# EXERCISE REQUIREMENTS
Report all lines from the entries below in which "both" appears.

# STORED DATA
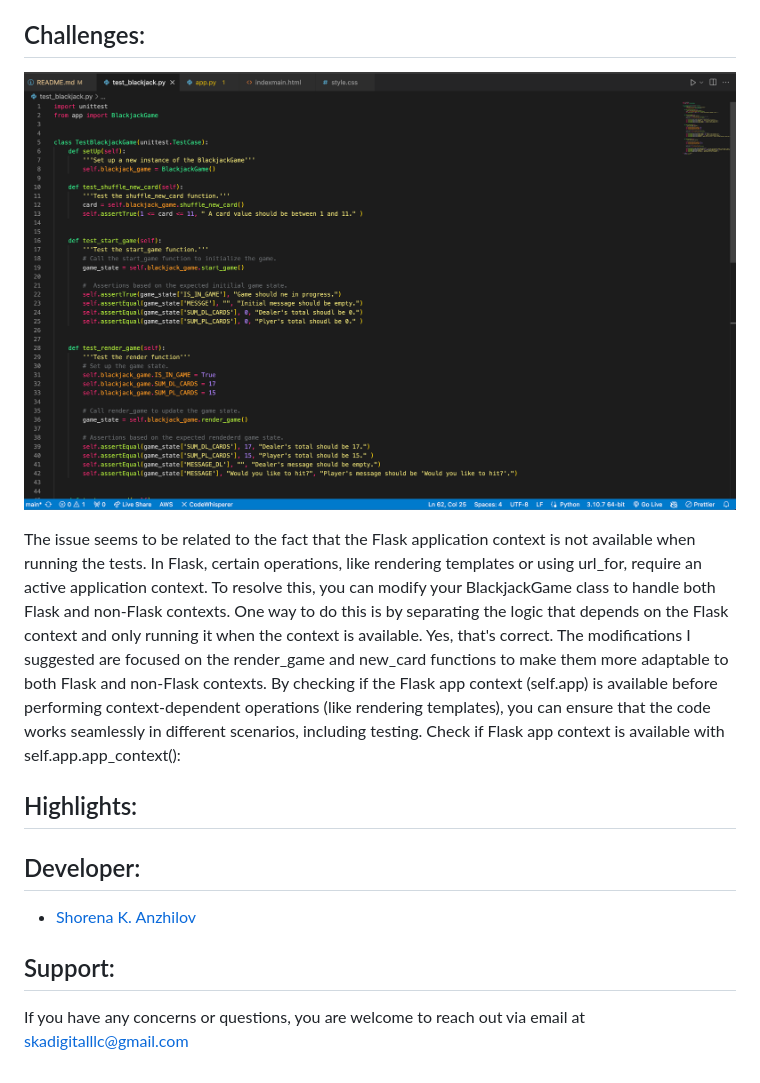
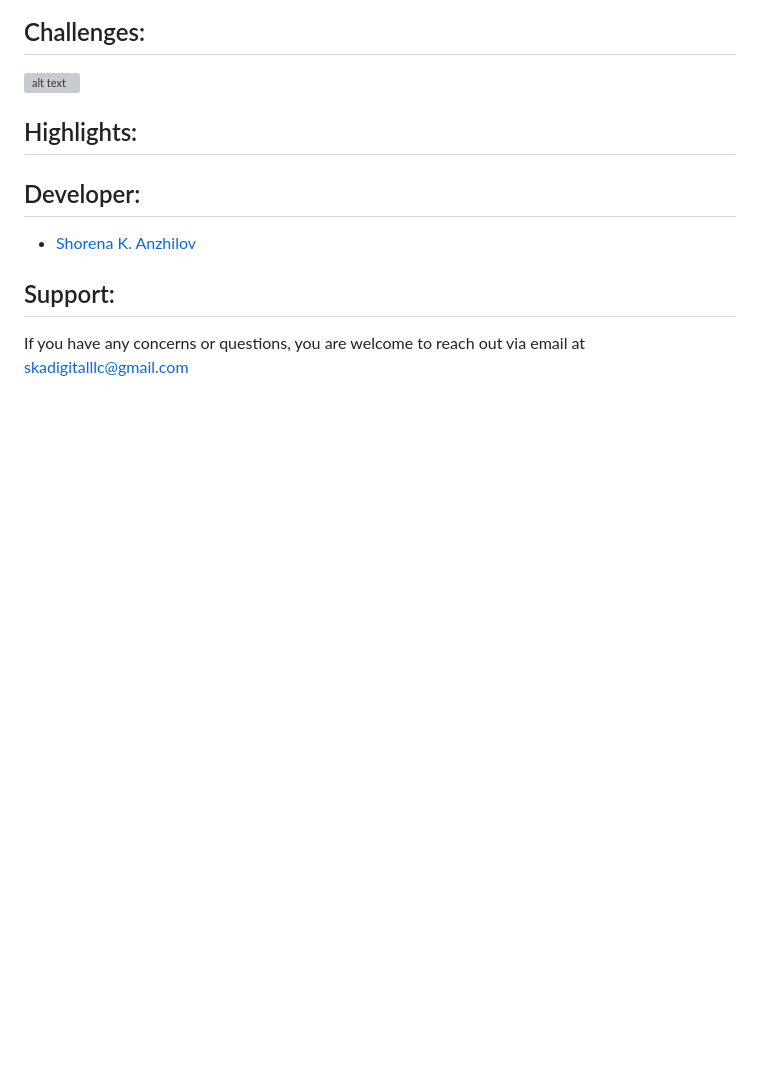
Before and after one commit to ShorenaK/BlackJack-AWS, a Markdown page: README.md, the part around the change. Drawn GitHub-style; pictures changed too: static/images/git_image.png (deleted); blank space fills up the shorter version; grey boxes are pictures that could not be loaded.

```diff
--- a/README.md
+++ b/README.md
@@ -76,9 +76,7 @@ Further align the game with traditional blackjack rules, ensuring a more authent
 ## Challenges:
 ![alt text](/static/images/git_image.png)
 
-The issue seems to be related to the fact that the Flask application context is not available when running the tests. In Flask, certain operations, like rendering templates or using url_for, require an active application context.  To resolve this, you can modify your BlackjackGame class to handle both Flask and non-Flask contexts. One way to do this is by separating the logic that depends on the Flask context and only running it when the context is available.
-Yes, that's correct. The modifications I suggested are focused on the render_game and new_card functions to make them more adaptable to both Flask and non-Flask contexts. By checking if the Flask app context (self.app) is available before performing context-dependent operations (like rendering templates), you can ensure that the code works seamlessly in different scenarios, including testing. Check if Flask app context is available
-with self.app.app_context():
+
 
 ## Highlights:
 
```
Also changed, not shown: static/images/git_self_app1.png (added), static/images/git_self_app2.png (added), static/images/git_test1.png (added), static/images/git_test2.png (added), 2 other files.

# ANSWER BELOW
-The issue seems to be related to the fact that the Flask application context is not available when running the tests. In Flask, certain operations, like rendering templates or using url_for, require an active application context.  To resolve this, you can modify your BlackjackGame class to handle both Flask and non-Flask contexts. One way to do this is by separating the logic that depends on the Flask context and only running it when the context is available.
-Yes, that's correct. The modifications I suggested are focused on the render_game and new_card functions to make them more adaptable to both Flask and non-Flask contexts. By checking if the Flask app context (self.app) is available before performing context-dependent operations (like rendering templates), you can ensure that the code works seamlessly in different scenarios, including testing. Check if Flask app context is available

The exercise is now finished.